Christina Vantzou ‘No. 4’ – album review
Christina Vantzou ‘No. 4’ (Kranky Records)
CD | LP | DL
Rel Date 6th April 2018
Three years after the beautiful ‘No. 3’ Belgian-based neo classical composer Christina Vantzou releases new material; she continues the numeric progression entitling the album ‘No. 4’, however the eleven pieces venture further into the mix of ambient classicalism, drone, and subtle distortion that characterises her earlier work.
Opening with (the catchy titled) ‘Glissando for Bodies and Machines in Space’ a rhythmic piece based around a looped descending vocal, a brooding deep drone ebbs and flows before the entire soundscape rises to a subtle yet eerie climax whilst ‘Percussion in Nonspace’ is more disjointed, odd ectopic sounds punctuate the almost directionless course of the track creating an almost suspended feel.
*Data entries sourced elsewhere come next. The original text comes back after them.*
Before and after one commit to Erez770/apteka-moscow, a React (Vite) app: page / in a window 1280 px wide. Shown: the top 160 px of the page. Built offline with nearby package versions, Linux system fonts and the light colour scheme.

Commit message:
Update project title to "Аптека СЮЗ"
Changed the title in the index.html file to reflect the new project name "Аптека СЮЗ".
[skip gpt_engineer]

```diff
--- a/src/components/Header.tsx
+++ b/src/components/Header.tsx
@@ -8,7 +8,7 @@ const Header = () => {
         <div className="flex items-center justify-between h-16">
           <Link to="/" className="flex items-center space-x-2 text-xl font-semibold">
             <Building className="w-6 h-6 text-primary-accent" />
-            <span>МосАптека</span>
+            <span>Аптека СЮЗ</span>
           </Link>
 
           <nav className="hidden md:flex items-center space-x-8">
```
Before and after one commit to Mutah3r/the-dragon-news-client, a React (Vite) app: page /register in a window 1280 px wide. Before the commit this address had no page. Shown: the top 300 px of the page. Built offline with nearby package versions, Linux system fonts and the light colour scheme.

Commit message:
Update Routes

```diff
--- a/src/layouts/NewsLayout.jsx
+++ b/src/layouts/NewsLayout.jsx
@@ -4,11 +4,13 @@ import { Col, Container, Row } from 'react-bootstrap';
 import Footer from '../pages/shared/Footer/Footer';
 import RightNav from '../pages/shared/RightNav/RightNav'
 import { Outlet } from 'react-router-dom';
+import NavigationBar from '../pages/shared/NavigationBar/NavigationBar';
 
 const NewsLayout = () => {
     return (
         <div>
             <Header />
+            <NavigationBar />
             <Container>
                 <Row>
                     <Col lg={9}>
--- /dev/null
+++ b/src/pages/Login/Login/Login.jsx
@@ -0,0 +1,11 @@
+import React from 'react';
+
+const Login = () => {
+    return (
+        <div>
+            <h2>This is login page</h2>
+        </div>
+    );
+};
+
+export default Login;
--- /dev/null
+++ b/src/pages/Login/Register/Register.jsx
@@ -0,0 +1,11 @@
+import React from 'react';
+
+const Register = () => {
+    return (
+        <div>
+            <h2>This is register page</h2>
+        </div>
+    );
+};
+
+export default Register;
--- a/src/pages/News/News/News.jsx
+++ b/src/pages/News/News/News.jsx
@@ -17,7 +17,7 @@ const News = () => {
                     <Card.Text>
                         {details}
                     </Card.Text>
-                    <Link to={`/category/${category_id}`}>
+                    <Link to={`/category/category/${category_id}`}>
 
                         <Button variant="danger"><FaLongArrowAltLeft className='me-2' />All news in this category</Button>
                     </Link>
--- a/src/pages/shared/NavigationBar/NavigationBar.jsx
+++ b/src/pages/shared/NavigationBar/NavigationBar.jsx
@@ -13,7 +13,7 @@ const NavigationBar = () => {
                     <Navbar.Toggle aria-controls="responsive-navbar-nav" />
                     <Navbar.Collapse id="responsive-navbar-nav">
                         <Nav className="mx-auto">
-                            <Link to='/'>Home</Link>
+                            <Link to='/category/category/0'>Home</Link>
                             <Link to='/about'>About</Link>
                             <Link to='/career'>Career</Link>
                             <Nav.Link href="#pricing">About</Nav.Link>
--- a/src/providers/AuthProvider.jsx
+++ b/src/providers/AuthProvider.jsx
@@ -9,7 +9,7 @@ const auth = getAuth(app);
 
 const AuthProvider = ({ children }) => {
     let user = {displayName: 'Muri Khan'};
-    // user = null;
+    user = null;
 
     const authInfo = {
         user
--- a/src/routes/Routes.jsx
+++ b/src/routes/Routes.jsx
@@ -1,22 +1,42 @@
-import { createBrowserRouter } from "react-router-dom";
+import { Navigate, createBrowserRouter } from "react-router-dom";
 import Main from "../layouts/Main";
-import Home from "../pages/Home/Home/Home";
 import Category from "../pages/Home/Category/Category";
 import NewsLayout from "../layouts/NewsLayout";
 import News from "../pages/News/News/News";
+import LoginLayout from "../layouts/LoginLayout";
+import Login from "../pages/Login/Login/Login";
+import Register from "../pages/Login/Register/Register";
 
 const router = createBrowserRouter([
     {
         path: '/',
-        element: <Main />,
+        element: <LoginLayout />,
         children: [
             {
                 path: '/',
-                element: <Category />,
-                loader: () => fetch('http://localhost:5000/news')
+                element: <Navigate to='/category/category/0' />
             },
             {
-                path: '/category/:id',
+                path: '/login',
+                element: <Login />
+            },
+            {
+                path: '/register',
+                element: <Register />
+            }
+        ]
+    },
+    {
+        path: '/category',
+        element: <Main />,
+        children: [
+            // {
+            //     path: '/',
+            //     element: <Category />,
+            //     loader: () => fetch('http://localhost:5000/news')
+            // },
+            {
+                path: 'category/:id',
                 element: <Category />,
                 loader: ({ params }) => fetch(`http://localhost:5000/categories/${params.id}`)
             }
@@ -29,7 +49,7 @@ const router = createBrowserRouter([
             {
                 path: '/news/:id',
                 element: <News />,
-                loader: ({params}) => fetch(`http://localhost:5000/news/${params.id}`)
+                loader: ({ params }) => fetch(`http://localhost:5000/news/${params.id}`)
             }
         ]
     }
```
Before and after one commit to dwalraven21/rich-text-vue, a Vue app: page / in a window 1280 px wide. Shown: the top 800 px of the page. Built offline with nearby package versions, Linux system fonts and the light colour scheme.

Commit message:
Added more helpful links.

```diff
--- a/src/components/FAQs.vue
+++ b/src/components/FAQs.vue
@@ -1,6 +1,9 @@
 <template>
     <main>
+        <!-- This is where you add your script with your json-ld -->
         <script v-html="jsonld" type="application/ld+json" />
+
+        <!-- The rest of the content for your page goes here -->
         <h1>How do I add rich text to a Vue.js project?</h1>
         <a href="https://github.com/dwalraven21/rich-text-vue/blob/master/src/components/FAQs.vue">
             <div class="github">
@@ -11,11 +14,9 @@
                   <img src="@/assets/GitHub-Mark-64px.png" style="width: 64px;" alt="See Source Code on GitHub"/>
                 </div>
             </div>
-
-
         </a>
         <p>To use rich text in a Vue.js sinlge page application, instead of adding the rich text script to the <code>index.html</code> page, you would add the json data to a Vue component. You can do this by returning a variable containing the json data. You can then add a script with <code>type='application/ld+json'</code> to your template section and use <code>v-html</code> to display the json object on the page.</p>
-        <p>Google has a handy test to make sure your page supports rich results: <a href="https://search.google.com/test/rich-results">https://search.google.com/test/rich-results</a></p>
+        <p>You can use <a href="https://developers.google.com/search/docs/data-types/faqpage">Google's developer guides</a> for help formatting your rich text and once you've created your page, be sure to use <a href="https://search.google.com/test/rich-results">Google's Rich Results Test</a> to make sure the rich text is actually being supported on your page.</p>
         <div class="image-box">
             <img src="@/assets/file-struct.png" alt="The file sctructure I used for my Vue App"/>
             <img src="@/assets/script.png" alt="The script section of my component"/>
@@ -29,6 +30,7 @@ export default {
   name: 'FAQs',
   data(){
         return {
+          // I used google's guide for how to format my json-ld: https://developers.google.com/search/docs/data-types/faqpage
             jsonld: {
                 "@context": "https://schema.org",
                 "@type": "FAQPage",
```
Apparently as part of the creation process Vantzou wanted to “blur lines of hierarchy,” and thus allowed all ensemble members and technical assistants to add or delete elements; I’d suggest this shows an immense amount of bravery in her initial concept, that bravery is amply rewarded on pieces like’ At Dawn’ which hints at the darker elements recently employed by Zimmer and Wallfisch during the Blade Runner 2049 soundtrack.
‘Doorway’ has an ominous encroaching element yet you seem to glide between the shards of keyboard colour, colour which washes though ‘Some Limited and Waning Memory’ lifting you from hypnotic slumber with crystalline piano refrain; the various textures of the piece combine, resonating drones give way bird sound and vibraphone as the track weaves its way through the shadows.
Despite the almost anarchic recording process, the album is cohesive, nothing jars, yet each piece is distinct from the other and is a testament to the ability of Vantzou’s collaborators, including fellow Kranky artists Steve Hauschildt and John Also Bennett (of Forma) as well as Angel Deradoorian (ex-Dirty Projectors), Clarice Jensen, Beatrijs De Klerck, and members of Belgium’s Echo Collective.
Concluding with ‘Remote Polyphony’ (feat Steve Hauschildt) a cinematic masterpiece, hinting at vast unending galaxies, flashes of light intersperse the unmapped haunting journey.
This is a body of work to be truly listened to; allow yourself the time, be free of distraction and the combination of electronic and acoustic elements will genuinely transform you.